Mediterranean, Middle Eastern and Chinese cultures have a common history of professional mourning, with grieving and wailing common at Chinese ceremonies.
In fact, professional wailing has been a Chinese custom since the time of Emperor Wu of Han (156BC to 87BC) and was common during the Northern and Southern dynasties. It was stamped out during the Cultural Revolution but is currently enjoying a revival. It isn’t just China that has a history of professional mourning too. In ancient Egypt, “wailing women” were paid to cry and clutch at the dead body of the deceased.
In Western civilizations, professional mouring dates back to ancient Rome were the theatrics were in full force with some mourners even going as far to pull out their own hair. Here, the size of the funeral procession was also considered a measure of achievement (the larger, the better). However, after the fall of the Roman Empire, professional mourning died out – pun intended – in Europe until the 18th century. In Victorian England though, professional mourning was reignited under a new guise, “funeral mates”. Even Oliver Twist, Charles Dickens’ beloved character, featured as one.
Today, the practice of professional mourning is very much alive across the UK.
Oddly enough, there’s already a market here for professional mourners in the UK. So much so in fact that Rent a Mourner, the UK’s former professional mourning hub, has had to cease operations because of overwhelming demand – sob. Before their fond farewell though, the company did reveal that there bookings were up 50% year-on-year. So, there is money to be paid in professional mourning. Arguably, there is even more now that the market has opened up, making it the perfect time to start your own professional mourning business.
Ian Robertson, from Rent A Mourner, explained a little bit about the business before they shut shop. The most common reasons people requested a mourner was because the deceased had outlived family and friends, or didn’t have anyone else. A representative of the deceased would meet with the company and discuss the background details of the deceased. The company would then be able to provide an attendee to the service. It is a discretionary service with only the immediate family aware of their presence.
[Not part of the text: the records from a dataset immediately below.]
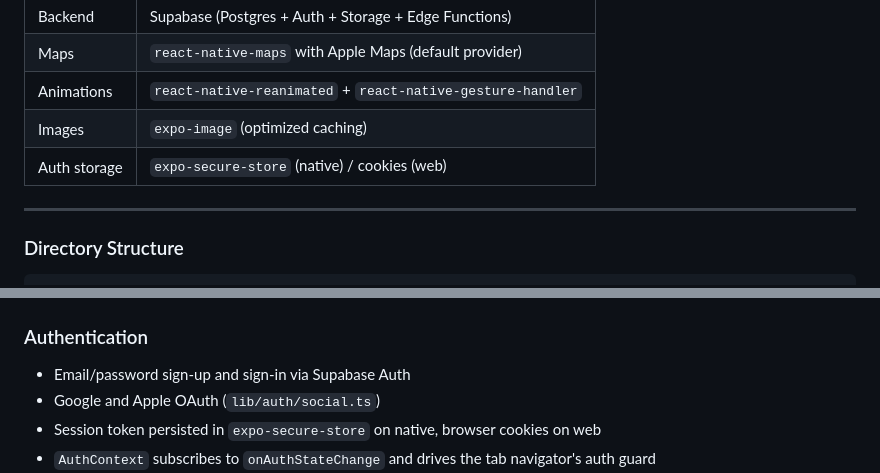
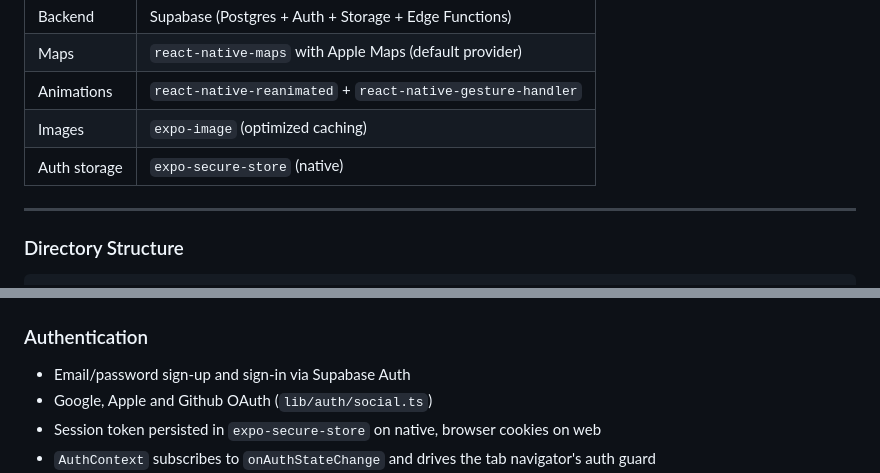
Before and after one commit to fdhima/out-work, a Markdown page: README.md, 2 parts joined by grey strips. Rendered like a GitHub page.

Commit message:
Typos in README

```diff
--- a/README.md
+++ b/README.md
@@ -18,7 +20,7 @@ This is an [Expo](https://expo.dev) project built with React Native, targeting i
 | Maps | `react-native-maps` with Apple Maps (default provider) |
 | Animations | `react-native-reanimated` + `react-native-gesture-handler` |
 | Images | `expo-image` (optimized caching) |
-| Auth storage | `expo-secure-store` (native) / cookies (web) |
+| Auth storage | `expo-secure-store` (native) |
 
 ---
 
@@ -168,7 +170,7 @@ Defined in `services/gamification.ts`:
 ### Authentication
 
 - Email/password sign-up and sign-in via Supabase Auth
-- Google and Apple OAuth (`lib/auth/social.ts`)
+- Google, Apple and Github OAuth (`lib/auth/social.ts`)
 - Session token persisted in `expo-secure-store` on native, browser cookies on web
 - `AuthContext` subscribes to `onAuthStateChange` and drives the tab navigator's auth guard
 - Account deletion handled by a Supabase Deno Edge Function (`delete-account`) using the service-role key so the user's auth record is fully removed
```
Also changed, not shown: other parts of README.md (+3 -1 lines).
Robertson also goes one step further to explain that staff would meet with the client before the service to agree “the story.” The professional mourner will then be informed of the “deceased’s background, achievements, failures etc, so they can converse with other mourners with confidence.”
A great deal of social skill is required to be a professional mourner, with the role not simply a case of ‘making up the numbers’. It’s essential to be able to engage with fellow mourners and be part of the occasion.
At the moment there’s not really enough demand in any area to get you full-time work as a mourner. It’s not the sort of thing you can treat as a career at the moment.
You also have the issue of time and distance to get from one funeral to another.
But there is nothing to stop you earning money from professional mourning by setting up your own business.